But There's More! Important Points for Evaluating Breeders before you Buy a Kitten

Finding a good quality, ethical and responsible breeder to buy breeding cats from can be really hard work. I’ve written in the past on finding quality breeders, most of which was geared towards kitten owners making sure certain boxes were checked in order to get a healthy, well socialized kitten from a quality breeder to avoid scammers, backyard breeders, sick and under socialized kittens.


Up until recently I honestly provided almost the same advice to those looking for mentorship or breeding cats as to potential kitten owners.


While I have only been a breed preservationist for about 5 years, there are very few breeders at this time that I truly trust and work with. In reality most breeders have a small group of breeders they work with, many of whom are close friends, mentors, and mentees.
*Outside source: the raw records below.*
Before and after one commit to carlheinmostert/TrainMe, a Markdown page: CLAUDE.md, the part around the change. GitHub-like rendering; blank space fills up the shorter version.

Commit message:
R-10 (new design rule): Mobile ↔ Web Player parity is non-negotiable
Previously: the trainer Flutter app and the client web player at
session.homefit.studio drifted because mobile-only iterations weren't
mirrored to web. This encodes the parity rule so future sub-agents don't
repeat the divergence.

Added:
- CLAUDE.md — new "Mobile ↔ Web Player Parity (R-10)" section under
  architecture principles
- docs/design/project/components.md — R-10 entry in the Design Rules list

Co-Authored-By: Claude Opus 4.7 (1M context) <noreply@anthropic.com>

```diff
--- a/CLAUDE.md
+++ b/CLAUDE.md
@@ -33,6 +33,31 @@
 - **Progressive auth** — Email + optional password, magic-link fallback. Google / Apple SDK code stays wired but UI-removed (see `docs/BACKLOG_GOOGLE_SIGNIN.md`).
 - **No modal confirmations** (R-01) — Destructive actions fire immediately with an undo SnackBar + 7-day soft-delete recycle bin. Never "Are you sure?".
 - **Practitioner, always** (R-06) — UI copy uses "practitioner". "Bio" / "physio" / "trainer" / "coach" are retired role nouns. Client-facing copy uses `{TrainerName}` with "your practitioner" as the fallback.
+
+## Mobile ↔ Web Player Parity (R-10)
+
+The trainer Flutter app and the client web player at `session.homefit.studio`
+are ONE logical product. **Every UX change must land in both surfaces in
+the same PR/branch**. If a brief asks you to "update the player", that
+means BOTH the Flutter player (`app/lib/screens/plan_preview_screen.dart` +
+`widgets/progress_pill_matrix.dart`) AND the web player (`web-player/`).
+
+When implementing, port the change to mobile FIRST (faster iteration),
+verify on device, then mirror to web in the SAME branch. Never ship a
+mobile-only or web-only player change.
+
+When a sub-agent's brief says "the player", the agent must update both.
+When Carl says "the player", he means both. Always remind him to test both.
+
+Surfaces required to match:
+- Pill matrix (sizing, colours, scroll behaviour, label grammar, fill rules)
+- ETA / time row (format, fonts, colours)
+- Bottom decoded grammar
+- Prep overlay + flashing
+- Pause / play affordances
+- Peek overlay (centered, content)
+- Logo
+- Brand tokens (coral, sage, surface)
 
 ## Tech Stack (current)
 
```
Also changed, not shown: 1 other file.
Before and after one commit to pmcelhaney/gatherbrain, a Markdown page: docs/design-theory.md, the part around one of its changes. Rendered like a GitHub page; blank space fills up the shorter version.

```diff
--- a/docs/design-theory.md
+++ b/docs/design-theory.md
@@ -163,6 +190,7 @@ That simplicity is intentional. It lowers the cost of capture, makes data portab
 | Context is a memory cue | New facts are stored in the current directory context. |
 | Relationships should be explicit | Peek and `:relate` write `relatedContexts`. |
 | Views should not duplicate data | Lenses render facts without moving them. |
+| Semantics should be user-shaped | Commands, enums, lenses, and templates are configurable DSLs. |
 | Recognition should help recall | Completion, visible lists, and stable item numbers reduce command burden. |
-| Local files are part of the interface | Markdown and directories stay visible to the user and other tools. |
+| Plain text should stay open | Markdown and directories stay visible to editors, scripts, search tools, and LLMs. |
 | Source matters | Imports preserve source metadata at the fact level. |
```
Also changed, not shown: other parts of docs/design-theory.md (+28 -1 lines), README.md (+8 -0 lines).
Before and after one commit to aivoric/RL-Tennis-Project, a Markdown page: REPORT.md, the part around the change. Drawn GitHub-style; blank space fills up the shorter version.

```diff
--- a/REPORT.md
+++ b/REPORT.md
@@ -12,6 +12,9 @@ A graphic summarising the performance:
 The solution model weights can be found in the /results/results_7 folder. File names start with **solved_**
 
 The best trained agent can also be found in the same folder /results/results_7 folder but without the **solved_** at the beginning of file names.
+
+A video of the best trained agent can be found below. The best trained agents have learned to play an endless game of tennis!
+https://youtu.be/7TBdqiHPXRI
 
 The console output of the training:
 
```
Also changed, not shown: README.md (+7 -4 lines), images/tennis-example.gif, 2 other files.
Unfortunately, there are situations that require you to find a new stud or queen outside of your group for one reason or another and that is where things can get a little sticky.


It's super important to look past close friends, Facebook appearances, beautiful coats, or even extravagant show titles when looking for your next breeding cat.

In general, when Breeders give advice on finding a kitten we suggest finding a breeder who:



-Is registered with a known cat registry such as (but not limited to) TICA, CFA, FiFE etc

-Provides access to their cats and kittens if they are an open cattery via pictures, videos or cattery visits, and If they are a closed cattery through regular pictures, videos, FaceTime or other forms of transparency.

- Send kittens home no sooner than 12 weeks

- Preferably spay and neuter before going home or otherwise have a spay/neuter clause in their contract

-Have a contract

-Cats and kittens are health tested, especially for all relevant breed specific diseases and mutations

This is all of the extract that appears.